You have free access to this content

Valérie Martel-Laferrière1, Douglas T. Dieterich2,*

Article first published online: 23 DEC 2013

DOI: 10.1111/liv.12396

© 2013 John Wiley & Sons A/S. Published by John Wiley & Sons Ltd

co-infection;direct acting antiviral agents;hepatitis C; HIV


Treating hepatitis C virus (HCV) in HIV/HCV co-infected patients is a challenge. Even if the benefits of achieving a sustained virological response are clear, the rates achieved with the combination of pegylated-interferon and ribavirin are disappointing.
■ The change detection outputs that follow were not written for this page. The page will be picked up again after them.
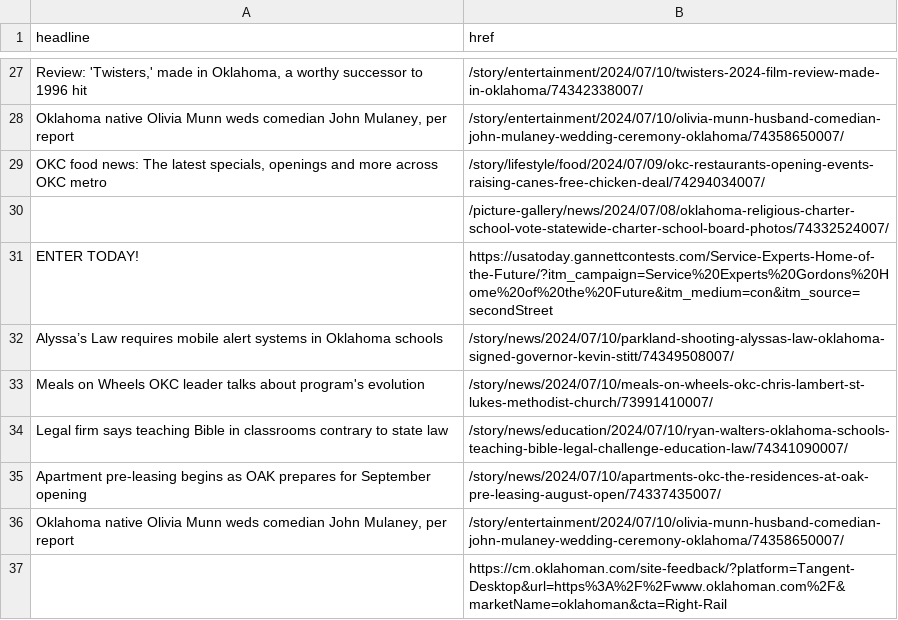
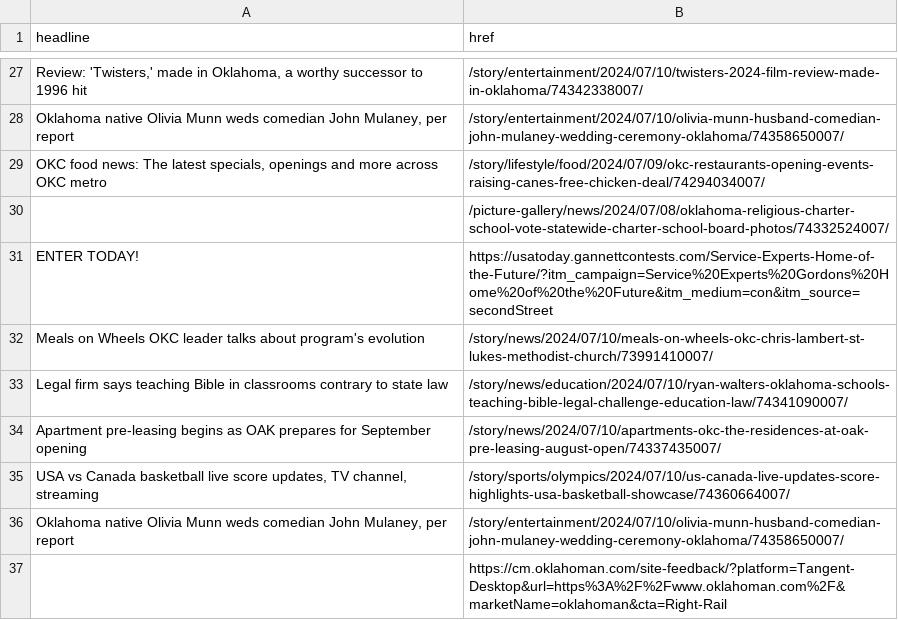
Before and after one commit to jessieblaeser/auto-scraper, a CSV file: oklahoman.csv, drawn as a sheet; only a part is shown, gaps mark what is left out; removed rows and columns are numbered as before the commit, all else as after; the diff covers the shown part only; the diff names each change by its address in the sheet, - before the commit and + after, or states it on an @@ line.

```diff
--- a/oklahoman.csv
+++ b/oklahoman.csv
-row 32: Alyssa’s Law requires mobile alert systems in Oklahoma schools | /story/news/2024/07/10/parkland-shooting-alyssas-law-oklahoma-signed-governor-kevin-stitt/74349508007/
+row 35: USA vs Canada basketball live score updates, TV channel, streaming | /story/sports/olympics/2024/07/10/us-canada-live-updates-score-highlights-usa-basketball-showcase/74360664007/
```
Also changed, not shown: 5 added rows, 5 removed rows and 4 edited cells elsewhere in this file.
The addition of direct acting antiviral agents (DAAs) to the treatment of hepatitis C is revolutionizing the treatment of HCV in mono-infected patients. Even if there have not been any agents approved for the treatment of co-infected patients, many studies specifically designed for this population are ongoing. This article reviews available data on the use of DAAs in co-infected patients and the challenges associated with these new drugs.

Hepatitis C virus (HCV) co-infection is common in patients with HIV. Between 25 and 30% of HIV-infected patients are co-infected with HCV. Rates are even higher in populations where injection drug use is the principal mode of transmission of HIV.

Co-infected patients tend to have lower on-treatment sustained virological response (SVR) rates. SVR rates in the first trials of co-infected patients using pegylated-interferon (PEG-IFN) and fixed dose ribavirin (RBV), were 14–29% in genotype 1 and 44–73% in genotypes non-1 patients [1-3]. The use of weight-based RBV improved the rates to 36–38% in genotype 1 and 53–72% in genotype non-1 patients, which are still lower than the rates in mono-infected patients (40–60% in genotype 1 and 70–80% in genotypes 2 and 3 patients) [1, 4]. Nevertheless, co-infected patients can achieve a durable on-treatment SVR [5]. Like in mono-infected patients, the benefits of the reduction in fibrosis, liver decompensation and all causes of mortality are clear [6, 7].

The introduction of direct-acting antiviral agents (DAAs) has significantly improved the treatment outcomes in mono-infected patients [8]. No agents have been approved for co-infected patients. The scope of this article is to review the management of HCV in co-infected patients in the era of DAAs.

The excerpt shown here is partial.